Gardener shares video of unexpected visitor after transforming their traditional lawn: 'Could not be more thrilled'

"One of the few houses in my neighborhood that doesn't spray chemicals."

“I am one of the few houses in my neighborhood that doesn't spray chemicals."

Photo Credit: iStock

People are increasingly turning away from the traditional grass lawns that have long been seen as mandatory, and turning instead to native plants and other alternatives. And that switch can have many benefits, as one gardener recently found.

"My Newest NoLawn Buddy," the gardener wrote, sharing their find with the r/NoLawns subreddit. 

The accompanying video shows a tiny and adorable lizard — likely a green anole — exploring the space and briefly jumping onto the gardener's foot before scurrying away.

And it was no mistake that the creature chose to visit this particular yard. "I am one of the few houses in my neighborhood that doesn't spray chemicals, and I have a ton of visitors!" the poster wrote. "From rabbits to snakes and everything in between. Could not be more thrilled to have a happy, healthy ecosystem right in my own yard." 
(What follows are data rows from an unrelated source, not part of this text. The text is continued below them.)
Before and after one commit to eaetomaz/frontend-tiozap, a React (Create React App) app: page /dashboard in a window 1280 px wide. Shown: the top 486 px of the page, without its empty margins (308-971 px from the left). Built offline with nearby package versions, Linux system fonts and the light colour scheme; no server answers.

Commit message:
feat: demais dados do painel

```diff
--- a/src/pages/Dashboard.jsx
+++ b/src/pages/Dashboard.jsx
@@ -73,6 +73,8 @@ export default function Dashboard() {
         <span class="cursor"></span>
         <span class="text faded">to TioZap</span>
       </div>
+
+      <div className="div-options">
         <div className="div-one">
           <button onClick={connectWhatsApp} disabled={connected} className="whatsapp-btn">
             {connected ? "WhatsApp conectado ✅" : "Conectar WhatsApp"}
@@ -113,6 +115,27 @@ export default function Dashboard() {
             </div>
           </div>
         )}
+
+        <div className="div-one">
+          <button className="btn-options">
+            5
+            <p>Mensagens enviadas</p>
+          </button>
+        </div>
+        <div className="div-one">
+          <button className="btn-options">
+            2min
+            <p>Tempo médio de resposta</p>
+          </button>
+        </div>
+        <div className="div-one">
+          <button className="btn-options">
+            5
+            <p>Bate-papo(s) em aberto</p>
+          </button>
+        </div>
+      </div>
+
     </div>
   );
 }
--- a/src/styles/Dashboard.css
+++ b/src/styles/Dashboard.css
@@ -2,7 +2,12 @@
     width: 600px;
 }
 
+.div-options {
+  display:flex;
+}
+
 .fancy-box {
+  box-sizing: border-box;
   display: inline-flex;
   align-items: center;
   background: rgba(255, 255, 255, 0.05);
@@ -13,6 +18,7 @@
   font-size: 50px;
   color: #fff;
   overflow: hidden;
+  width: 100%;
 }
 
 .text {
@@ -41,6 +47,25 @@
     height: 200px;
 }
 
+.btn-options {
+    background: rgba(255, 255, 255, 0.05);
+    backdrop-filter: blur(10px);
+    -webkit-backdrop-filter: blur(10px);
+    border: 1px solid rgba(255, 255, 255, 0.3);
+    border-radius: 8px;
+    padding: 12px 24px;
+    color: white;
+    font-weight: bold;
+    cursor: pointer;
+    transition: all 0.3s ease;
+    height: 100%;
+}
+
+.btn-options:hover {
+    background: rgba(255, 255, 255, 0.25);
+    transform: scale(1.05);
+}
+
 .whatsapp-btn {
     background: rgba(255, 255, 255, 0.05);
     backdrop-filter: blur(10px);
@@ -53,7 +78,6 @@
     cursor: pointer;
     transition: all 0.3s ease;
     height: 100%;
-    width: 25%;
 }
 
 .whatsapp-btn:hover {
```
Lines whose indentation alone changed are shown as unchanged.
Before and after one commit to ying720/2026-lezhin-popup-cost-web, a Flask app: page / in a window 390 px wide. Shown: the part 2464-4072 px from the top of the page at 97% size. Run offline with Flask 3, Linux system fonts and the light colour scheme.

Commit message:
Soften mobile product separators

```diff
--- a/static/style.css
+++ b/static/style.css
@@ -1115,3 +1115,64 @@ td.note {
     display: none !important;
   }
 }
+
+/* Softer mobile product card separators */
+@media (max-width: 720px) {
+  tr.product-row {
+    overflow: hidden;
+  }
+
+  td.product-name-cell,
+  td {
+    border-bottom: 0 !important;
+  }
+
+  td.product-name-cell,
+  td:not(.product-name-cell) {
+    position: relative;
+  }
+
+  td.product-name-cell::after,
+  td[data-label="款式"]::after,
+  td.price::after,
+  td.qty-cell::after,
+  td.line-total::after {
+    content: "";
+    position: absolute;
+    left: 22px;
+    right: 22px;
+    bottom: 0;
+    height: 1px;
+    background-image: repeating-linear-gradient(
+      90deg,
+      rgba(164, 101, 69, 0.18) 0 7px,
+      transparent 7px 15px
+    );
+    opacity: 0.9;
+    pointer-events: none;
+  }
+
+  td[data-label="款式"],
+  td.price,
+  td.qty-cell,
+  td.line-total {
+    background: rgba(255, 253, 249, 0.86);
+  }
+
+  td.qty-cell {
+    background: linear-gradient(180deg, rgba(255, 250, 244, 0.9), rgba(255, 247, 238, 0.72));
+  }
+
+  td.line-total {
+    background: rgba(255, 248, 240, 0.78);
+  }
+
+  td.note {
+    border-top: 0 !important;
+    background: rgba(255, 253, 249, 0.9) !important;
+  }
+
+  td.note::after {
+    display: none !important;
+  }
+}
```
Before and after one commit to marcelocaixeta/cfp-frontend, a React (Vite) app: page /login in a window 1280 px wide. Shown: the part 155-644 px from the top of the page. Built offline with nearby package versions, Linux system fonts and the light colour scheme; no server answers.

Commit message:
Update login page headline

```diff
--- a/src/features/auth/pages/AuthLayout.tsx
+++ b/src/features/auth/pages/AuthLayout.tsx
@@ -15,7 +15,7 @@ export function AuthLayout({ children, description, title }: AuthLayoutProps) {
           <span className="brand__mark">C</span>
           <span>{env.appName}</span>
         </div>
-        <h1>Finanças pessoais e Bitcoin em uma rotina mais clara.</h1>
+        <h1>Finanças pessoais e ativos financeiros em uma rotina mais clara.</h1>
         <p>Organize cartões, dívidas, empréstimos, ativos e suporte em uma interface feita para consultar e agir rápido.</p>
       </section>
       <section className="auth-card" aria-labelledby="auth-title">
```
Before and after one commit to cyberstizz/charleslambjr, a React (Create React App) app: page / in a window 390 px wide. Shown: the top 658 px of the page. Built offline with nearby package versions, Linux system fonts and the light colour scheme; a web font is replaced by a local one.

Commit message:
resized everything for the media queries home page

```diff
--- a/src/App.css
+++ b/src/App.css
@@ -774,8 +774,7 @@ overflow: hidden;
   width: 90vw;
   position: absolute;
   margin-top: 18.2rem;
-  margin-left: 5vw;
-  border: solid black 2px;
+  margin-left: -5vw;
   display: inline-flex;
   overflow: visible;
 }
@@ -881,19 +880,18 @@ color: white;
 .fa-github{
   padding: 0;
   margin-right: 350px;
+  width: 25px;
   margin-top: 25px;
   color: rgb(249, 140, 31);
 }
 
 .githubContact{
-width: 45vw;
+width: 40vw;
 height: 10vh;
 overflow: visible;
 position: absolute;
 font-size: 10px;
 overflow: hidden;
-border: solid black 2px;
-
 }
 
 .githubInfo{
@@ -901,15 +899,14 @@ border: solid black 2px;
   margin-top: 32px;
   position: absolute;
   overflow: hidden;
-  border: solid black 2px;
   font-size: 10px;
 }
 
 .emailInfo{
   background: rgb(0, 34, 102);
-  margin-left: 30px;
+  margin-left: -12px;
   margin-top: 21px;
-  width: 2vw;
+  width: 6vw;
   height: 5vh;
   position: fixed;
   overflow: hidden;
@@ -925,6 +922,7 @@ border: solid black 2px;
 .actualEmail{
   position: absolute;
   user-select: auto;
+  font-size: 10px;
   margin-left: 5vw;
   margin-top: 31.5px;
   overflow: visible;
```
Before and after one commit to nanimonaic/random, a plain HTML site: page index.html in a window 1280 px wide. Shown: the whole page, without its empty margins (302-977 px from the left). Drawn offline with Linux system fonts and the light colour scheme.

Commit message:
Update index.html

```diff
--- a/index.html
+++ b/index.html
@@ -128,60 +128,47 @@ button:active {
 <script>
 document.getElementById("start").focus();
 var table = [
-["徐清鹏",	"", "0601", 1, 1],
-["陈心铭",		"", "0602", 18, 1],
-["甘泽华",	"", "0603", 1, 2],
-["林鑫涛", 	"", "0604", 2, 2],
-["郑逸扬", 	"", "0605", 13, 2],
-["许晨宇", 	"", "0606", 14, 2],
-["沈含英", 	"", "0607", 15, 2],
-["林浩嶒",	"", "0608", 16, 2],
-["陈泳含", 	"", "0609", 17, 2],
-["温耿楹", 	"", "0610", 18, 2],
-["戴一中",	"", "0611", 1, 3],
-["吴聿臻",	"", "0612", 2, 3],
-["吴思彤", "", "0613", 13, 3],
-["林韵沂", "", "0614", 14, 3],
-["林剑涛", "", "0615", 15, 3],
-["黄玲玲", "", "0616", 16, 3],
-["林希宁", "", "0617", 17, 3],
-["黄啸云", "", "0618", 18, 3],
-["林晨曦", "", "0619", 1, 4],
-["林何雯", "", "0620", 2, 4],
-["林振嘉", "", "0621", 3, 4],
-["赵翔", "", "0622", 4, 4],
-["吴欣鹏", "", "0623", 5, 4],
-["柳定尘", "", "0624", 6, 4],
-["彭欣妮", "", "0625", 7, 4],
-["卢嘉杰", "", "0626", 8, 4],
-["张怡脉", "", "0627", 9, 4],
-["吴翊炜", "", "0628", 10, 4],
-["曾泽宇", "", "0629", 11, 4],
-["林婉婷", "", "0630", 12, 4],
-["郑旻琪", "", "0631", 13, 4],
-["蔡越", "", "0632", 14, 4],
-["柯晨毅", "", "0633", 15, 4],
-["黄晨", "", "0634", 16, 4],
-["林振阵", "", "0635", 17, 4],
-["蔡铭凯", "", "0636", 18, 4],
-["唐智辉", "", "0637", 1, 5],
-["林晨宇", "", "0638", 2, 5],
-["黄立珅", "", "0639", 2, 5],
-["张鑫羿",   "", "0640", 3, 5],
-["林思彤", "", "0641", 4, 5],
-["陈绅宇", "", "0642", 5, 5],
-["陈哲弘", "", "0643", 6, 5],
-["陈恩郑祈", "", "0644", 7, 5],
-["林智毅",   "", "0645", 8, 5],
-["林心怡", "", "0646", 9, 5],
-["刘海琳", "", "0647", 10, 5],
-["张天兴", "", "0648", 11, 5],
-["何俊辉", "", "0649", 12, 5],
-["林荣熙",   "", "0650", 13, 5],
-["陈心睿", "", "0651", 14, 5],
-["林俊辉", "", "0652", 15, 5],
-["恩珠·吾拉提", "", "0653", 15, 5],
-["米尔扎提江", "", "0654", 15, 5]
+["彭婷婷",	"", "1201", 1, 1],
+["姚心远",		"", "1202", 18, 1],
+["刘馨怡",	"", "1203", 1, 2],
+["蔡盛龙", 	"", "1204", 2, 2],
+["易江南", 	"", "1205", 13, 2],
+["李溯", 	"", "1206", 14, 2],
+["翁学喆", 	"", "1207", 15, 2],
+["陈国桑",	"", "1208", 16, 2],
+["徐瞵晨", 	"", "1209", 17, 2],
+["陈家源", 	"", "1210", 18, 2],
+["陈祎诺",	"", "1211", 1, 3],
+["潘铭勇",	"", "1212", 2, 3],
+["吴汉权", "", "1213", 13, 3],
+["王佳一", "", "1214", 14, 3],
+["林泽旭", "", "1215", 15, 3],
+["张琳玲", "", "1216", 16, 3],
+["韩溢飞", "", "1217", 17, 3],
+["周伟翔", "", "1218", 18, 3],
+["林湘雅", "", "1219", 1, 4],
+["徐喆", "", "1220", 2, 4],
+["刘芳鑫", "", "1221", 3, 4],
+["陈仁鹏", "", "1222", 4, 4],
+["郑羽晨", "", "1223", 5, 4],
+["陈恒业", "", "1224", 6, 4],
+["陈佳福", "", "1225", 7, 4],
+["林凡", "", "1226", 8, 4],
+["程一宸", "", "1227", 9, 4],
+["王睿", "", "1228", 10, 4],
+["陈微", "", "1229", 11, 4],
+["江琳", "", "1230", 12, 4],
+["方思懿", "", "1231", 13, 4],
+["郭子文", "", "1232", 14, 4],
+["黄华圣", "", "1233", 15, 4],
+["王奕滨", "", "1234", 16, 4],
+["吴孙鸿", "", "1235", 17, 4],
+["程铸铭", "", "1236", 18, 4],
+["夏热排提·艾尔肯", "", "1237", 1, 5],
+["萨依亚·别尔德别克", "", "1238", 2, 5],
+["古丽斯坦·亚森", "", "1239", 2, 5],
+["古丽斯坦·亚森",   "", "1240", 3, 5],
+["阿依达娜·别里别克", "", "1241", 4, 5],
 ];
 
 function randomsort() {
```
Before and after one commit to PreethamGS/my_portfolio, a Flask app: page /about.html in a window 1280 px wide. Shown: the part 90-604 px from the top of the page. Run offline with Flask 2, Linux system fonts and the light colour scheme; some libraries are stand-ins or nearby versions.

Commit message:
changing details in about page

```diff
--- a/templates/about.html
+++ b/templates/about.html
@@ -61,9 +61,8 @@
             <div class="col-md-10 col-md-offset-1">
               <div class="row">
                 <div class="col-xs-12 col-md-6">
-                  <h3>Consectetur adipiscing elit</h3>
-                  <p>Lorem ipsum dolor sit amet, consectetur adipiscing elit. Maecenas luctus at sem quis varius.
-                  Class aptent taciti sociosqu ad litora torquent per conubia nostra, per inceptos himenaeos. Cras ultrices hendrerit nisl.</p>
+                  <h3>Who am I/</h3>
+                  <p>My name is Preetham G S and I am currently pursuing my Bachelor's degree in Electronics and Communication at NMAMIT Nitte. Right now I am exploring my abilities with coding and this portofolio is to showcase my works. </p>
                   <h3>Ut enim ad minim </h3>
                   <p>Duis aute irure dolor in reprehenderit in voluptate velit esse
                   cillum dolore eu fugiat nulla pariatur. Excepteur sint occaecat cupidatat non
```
They also mentioned that they have received visits from turtles, bees (carpenter, bumble, and honey), and various types of birds.

As the poster alluded to, traditional grass lawns come with many drawbacks, such discouraging ecological diversity, and involving constant and expensive upkeep, often including toxic chemicals (which eventually make their way into water sources) and highly polluting gas-powered yard equipment.

But with native lawns, not only are you encouraging the type of plant life that wants to be growing in your climate while avoiding several types of common pollution, but one of the best parts is that you never know exactly what natural wonders will simply appear. 

Another native plant-grower recently shared to Reddit some pictures of enormous, vibrant green and blue caterpillars that had appeared on some of their plants, writing, "This is exactly the reason I like to let things grow. I would have missed out on this if I had a traditional lawn."

As for the green anole, the other members of the r/NoLawns subreddit loved to see it.

"Beautiful! How nice to have visitors," wrote one commenter.

Join our free newsletter for easy tips to save more, waste less, and help yourself while helping the planet.

Cool Divider